(Work instructions)
Copy out all lines of the material below in which "outline" occurs.

(Exercise material)
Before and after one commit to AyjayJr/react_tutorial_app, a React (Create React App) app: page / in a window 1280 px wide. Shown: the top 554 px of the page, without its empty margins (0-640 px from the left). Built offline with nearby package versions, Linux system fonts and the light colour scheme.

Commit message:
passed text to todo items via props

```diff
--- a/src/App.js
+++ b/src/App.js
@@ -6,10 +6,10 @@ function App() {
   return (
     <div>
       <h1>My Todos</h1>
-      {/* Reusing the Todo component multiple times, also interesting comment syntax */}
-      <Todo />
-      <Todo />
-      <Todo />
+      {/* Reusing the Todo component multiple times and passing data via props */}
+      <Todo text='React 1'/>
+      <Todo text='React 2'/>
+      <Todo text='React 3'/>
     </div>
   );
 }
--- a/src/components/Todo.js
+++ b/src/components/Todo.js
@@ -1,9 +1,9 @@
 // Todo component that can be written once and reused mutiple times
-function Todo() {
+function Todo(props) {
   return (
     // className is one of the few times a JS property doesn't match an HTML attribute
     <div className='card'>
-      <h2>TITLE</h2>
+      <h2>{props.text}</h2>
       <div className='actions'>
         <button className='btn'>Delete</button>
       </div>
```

--

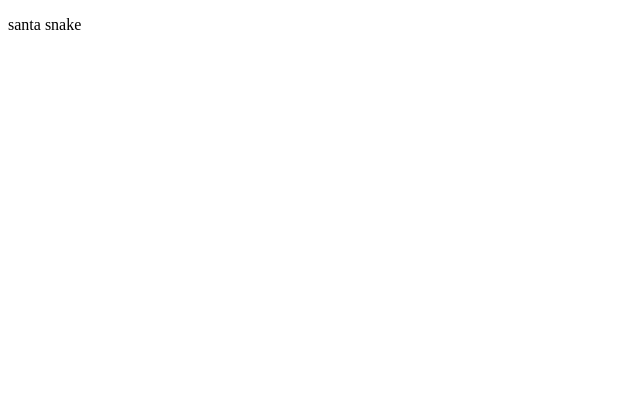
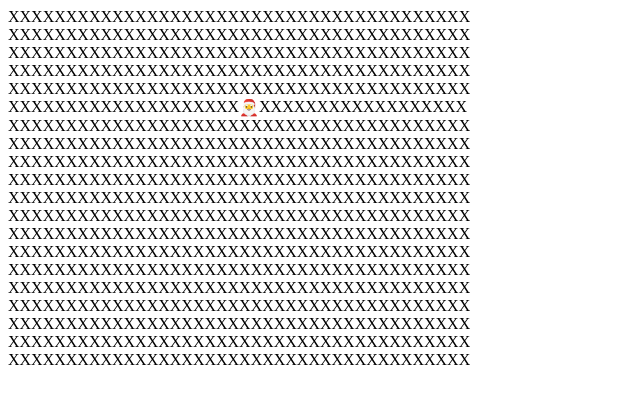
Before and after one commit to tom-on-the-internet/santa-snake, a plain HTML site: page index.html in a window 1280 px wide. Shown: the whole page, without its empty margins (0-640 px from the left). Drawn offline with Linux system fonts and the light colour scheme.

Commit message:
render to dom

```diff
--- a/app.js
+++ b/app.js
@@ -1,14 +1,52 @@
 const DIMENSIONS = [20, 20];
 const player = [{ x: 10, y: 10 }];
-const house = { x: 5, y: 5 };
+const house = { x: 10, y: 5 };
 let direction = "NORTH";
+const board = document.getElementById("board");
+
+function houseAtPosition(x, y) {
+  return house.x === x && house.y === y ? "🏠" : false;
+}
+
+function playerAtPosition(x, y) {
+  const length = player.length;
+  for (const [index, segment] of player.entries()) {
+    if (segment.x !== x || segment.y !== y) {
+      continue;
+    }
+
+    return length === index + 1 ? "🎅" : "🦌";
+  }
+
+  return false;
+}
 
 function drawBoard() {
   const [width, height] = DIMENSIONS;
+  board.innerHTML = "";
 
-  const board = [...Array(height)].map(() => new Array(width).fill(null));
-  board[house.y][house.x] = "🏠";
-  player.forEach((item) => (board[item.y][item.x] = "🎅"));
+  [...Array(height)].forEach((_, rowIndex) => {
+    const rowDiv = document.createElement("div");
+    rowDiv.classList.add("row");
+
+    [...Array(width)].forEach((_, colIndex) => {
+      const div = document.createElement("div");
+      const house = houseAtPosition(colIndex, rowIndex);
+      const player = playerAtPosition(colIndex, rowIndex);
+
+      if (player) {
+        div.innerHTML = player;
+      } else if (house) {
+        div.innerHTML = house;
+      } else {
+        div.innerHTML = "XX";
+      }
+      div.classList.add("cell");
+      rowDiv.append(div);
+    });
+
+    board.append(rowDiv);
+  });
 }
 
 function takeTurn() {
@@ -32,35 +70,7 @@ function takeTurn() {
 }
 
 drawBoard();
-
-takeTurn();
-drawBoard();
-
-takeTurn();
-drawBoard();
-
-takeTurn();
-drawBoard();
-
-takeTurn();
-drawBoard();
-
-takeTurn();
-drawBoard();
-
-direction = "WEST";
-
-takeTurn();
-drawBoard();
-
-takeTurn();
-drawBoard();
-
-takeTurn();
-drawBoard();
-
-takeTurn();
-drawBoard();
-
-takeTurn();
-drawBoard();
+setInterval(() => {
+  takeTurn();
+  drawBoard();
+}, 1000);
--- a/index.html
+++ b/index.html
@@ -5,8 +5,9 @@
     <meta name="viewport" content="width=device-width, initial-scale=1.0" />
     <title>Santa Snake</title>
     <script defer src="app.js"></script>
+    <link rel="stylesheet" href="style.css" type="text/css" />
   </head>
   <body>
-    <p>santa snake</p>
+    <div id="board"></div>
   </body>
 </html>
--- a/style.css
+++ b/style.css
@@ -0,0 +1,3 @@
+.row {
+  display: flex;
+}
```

==

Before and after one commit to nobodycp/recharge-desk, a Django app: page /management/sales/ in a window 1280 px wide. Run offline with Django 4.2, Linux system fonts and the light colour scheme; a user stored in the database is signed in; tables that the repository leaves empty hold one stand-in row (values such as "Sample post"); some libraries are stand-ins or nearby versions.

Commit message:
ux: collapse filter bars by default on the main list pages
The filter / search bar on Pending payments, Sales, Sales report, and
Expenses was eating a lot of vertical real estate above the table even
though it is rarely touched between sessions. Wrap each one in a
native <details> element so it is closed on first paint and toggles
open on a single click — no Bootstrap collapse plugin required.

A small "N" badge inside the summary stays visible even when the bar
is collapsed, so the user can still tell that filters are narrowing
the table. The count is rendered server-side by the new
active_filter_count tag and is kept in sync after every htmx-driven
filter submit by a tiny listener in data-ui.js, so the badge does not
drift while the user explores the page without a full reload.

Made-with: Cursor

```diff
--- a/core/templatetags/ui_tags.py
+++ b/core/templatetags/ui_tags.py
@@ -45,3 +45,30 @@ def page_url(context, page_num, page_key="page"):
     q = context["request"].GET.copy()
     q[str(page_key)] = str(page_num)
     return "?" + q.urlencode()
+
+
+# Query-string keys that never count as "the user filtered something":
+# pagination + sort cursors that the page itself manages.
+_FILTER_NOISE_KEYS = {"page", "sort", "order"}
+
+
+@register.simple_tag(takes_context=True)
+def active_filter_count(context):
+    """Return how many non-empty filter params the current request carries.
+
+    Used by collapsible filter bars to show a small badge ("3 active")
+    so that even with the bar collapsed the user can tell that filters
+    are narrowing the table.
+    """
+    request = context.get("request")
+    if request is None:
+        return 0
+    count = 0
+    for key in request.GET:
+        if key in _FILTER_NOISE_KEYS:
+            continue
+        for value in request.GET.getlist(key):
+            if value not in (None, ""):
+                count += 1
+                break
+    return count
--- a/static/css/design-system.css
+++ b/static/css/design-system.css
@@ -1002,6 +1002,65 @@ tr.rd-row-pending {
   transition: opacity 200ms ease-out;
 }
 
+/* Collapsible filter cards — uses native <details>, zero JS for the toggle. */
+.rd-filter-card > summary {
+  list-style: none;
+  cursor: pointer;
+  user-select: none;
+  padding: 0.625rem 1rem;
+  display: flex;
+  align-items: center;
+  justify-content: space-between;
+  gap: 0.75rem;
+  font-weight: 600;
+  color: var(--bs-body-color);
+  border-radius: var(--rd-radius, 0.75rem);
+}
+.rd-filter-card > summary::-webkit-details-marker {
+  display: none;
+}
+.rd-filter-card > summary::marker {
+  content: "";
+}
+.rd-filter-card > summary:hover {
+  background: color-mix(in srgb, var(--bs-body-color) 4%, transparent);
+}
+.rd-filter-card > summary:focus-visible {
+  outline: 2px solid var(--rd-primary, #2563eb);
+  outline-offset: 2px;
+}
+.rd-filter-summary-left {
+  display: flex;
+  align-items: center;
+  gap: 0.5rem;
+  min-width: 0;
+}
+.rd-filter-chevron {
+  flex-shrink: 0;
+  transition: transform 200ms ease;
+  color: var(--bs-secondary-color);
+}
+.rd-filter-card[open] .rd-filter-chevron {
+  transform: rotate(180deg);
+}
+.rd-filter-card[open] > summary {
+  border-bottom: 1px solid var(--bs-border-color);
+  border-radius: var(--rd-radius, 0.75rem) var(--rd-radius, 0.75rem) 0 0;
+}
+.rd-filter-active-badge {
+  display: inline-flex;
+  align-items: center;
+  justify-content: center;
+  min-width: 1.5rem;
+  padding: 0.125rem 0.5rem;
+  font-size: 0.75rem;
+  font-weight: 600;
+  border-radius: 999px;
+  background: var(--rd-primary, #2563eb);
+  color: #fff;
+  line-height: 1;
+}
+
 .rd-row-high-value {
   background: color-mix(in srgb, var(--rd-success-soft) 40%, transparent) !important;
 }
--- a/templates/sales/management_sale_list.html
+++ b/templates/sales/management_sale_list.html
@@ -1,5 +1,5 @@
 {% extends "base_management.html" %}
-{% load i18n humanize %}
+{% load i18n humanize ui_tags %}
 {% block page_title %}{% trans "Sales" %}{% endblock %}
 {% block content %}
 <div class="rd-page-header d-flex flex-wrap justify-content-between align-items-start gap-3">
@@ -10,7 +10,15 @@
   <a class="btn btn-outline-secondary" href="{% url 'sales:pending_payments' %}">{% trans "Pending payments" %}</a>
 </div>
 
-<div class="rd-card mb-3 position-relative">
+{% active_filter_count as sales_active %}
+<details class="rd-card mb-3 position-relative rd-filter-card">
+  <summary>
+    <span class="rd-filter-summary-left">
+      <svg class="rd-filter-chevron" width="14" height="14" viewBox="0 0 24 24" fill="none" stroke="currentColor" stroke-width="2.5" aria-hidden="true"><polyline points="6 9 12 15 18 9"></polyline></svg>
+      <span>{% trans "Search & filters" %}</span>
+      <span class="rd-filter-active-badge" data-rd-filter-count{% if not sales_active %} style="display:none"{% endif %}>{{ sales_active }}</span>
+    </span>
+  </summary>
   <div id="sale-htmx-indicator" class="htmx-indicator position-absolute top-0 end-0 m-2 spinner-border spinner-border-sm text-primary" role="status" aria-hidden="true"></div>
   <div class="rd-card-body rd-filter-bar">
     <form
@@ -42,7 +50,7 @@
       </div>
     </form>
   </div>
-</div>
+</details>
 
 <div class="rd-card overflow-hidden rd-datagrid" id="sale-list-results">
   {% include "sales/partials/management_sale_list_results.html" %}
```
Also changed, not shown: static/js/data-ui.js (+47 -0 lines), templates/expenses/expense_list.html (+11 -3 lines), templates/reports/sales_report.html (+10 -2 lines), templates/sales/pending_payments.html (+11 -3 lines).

(Your solution)
+  outline: 2px solid var(--rd-primary, #2563eb);
+  outline-offset: 2px;
   <a class="btn btn-outline-secondary" href="{% url 'sales:pending_payments' %}">{% trans "Pending payments" %}</a>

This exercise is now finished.